*What needs to be done*.
Your job is to set down the stretch of entries that opens with the line containing "combat.ammo -= 1;" and closes with the line containing "Math.cos(player.heading) * 0.7;". Keep both end lines, copy each exactly, and add nothing.

Revision tracking records
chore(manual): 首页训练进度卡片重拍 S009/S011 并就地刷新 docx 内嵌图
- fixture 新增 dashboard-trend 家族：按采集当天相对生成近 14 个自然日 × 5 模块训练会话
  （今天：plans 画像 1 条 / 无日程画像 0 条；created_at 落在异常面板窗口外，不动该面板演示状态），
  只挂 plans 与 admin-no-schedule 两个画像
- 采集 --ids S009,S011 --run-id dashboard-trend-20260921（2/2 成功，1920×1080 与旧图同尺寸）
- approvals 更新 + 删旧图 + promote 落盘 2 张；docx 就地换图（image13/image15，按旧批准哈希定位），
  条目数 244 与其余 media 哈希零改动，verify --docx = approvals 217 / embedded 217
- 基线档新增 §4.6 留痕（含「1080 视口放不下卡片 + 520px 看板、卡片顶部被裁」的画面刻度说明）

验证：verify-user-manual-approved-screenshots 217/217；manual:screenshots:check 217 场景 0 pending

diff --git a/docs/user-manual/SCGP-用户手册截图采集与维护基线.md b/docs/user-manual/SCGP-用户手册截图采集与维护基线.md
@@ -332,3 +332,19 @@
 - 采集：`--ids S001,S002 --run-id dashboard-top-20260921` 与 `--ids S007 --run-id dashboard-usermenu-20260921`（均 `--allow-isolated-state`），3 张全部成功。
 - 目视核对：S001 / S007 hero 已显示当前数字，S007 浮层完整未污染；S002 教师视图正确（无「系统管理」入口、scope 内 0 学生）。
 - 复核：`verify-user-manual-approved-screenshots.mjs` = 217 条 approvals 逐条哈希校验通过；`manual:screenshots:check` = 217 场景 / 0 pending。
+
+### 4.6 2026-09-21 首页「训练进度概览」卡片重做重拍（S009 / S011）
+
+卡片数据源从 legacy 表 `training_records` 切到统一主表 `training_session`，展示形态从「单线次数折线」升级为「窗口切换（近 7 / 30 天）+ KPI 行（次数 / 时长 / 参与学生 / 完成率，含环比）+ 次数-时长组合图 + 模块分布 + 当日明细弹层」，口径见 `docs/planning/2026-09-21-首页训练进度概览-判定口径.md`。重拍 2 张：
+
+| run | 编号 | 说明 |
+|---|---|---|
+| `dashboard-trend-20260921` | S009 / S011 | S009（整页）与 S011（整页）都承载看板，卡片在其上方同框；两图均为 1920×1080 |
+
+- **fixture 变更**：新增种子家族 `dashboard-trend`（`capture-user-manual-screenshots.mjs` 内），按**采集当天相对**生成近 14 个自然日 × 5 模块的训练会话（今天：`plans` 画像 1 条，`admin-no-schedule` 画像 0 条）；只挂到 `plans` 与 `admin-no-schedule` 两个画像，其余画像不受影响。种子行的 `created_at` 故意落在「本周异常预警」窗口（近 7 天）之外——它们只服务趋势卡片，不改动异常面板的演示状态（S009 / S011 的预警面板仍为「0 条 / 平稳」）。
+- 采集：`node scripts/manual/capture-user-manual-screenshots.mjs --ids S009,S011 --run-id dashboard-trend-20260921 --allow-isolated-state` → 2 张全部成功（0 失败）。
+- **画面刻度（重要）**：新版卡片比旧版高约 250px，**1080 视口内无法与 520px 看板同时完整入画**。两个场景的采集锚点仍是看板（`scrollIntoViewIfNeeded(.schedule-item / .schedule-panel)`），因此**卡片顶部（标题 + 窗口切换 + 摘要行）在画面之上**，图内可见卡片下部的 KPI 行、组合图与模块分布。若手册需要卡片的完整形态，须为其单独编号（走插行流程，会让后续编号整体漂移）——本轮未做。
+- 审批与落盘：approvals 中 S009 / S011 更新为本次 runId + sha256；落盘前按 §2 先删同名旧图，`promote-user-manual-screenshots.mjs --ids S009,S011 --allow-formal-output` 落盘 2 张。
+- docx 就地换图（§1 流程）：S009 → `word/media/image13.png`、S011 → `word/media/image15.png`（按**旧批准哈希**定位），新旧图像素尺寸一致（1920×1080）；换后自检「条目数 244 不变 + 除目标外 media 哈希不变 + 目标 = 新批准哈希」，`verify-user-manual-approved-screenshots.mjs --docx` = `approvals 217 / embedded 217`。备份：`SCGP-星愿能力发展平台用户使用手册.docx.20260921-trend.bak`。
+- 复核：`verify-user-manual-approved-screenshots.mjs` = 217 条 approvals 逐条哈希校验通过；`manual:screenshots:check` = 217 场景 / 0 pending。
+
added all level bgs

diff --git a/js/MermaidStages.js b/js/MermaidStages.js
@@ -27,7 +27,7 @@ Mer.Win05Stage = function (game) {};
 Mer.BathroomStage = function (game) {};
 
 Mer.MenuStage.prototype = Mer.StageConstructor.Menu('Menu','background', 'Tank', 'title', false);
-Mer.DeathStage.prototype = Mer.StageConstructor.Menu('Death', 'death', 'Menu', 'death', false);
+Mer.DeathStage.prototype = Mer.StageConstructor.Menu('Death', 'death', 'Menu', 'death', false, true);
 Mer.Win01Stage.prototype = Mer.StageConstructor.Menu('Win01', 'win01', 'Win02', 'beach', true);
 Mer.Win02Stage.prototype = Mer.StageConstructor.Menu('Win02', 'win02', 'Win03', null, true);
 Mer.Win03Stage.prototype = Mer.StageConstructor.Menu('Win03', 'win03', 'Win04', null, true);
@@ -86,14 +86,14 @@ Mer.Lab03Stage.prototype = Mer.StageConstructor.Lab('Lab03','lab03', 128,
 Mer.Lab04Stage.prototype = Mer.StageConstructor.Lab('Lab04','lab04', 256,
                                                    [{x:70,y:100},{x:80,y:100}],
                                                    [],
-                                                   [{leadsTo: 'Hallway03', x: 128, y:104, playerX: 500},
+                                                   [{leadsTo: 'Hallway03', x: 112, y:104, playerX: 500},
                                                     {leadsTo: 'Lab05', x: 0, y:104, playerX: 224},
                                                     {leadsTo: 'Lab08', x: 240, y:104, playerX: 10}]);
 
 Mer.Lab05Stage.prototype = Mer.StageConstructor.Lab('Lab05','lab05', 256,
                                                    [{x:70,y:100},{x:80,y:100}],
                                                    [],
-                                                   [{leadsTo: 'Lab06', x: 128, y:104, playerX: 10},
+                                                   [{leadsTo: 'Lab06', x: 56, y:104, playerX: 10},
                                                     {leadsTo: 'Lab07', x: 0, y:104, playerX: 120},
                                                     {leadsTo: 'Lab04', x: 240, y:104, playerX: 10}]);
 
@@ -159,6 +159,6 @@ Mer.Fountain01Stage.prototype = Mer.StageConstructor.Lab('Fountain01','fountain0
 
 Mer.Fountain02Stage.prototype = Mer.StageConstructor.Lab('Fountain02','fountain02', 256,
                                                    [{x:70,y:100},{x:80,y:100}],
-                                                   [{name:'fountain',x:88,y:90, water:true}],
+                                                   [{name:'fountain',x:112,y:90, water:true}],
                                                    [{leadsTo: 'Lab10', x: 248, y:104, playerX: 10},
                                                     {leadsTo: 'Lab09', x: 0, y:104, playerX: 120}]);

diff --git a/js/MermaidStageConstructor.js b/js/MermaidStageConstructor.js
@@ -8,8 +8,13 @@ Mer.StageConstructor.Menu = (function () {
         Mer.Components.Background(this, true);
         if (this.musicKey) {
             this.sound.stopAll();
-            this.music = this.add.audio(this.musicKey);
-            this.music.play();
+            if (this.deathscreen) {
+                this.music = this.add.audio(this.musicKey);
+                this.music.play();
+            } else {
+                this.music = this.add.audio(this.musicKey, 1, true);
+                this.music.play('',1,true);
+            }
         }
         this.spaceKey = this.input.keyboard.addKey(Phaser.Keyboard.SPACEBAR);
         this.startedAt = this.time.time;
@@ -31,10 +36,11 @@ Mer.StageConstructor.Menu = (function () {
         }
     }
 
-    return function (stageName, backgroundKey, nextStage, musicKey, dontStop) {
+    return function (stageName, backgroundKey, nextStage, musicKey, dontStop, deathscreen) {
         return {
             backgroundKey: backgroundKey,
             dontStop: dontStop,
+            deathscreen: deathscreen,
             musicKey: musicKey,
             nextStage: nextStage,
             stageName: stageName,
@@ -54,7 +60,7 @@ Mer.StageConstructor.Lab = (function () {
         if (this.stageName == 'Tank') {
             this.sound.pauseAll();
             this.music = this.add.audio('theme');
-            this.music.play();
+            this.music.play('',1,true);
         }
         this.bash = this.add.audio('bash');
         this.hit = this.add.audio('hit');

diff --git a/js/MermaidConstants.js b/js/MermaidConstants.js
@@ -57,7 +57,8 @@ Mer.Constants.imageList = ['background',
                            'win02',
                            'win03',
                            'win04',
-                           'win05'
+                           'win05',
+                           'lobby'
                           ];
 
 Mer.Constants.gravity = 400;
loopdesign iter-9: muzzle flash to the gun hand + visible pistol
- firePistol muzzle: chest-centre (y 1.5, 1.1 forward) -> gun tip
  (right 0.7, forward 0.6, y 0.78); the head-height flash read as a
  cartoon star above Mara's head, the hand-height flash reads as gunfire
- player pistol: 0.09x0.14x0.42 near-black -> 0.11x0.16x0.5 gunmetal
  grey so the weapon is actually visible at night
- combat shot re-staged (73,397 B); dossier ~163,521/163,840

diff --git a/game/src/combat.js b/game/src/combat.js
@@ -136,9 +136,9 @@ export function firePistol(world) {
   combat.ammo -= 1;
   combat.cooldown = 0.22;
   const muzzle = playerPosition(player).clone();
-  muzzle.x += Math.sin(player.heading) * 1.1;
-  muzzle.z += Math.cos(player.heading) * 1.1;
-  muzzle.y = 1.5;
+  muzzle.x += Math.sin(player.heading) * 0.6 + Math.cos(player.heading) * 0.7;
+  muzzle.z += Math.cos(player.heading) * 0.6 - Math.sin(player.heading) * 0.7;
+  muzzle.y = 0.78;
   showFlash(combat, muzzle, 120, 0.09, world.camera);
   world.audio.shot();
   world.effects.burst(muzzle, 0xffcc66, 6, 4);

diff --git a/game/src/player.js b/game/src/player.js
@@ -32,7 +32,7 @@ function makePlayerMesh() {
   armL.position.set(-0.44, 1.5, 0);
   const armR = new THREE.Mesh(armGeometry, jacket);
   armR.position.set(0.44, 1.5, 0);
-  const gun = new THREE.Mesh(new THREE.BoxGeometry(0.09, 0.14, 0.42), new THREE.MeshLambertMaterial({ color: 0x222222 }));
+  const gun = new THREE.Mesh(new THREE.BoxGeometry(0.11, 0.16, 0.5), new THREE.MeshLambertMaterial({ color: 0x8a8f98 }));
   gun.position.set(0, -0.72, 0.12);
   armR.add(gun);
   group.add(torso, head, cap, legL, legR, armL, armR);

*Solution to the exercise*.
   combat.ammo -= 1;
   combat.cooldown = 0.22;
   const muzzle = playerPosition(player).clone();
-  muzzle.x += Math.sin(player.heading) * 1.1;
-  muzzle.z += Math.cos(player.heading) * 1.1;
-  muzzle.y = 1.5;
+  muzzle.x += Math.sin(player.heading) * 0.6 + Math.cos(player.heading) * 0.7;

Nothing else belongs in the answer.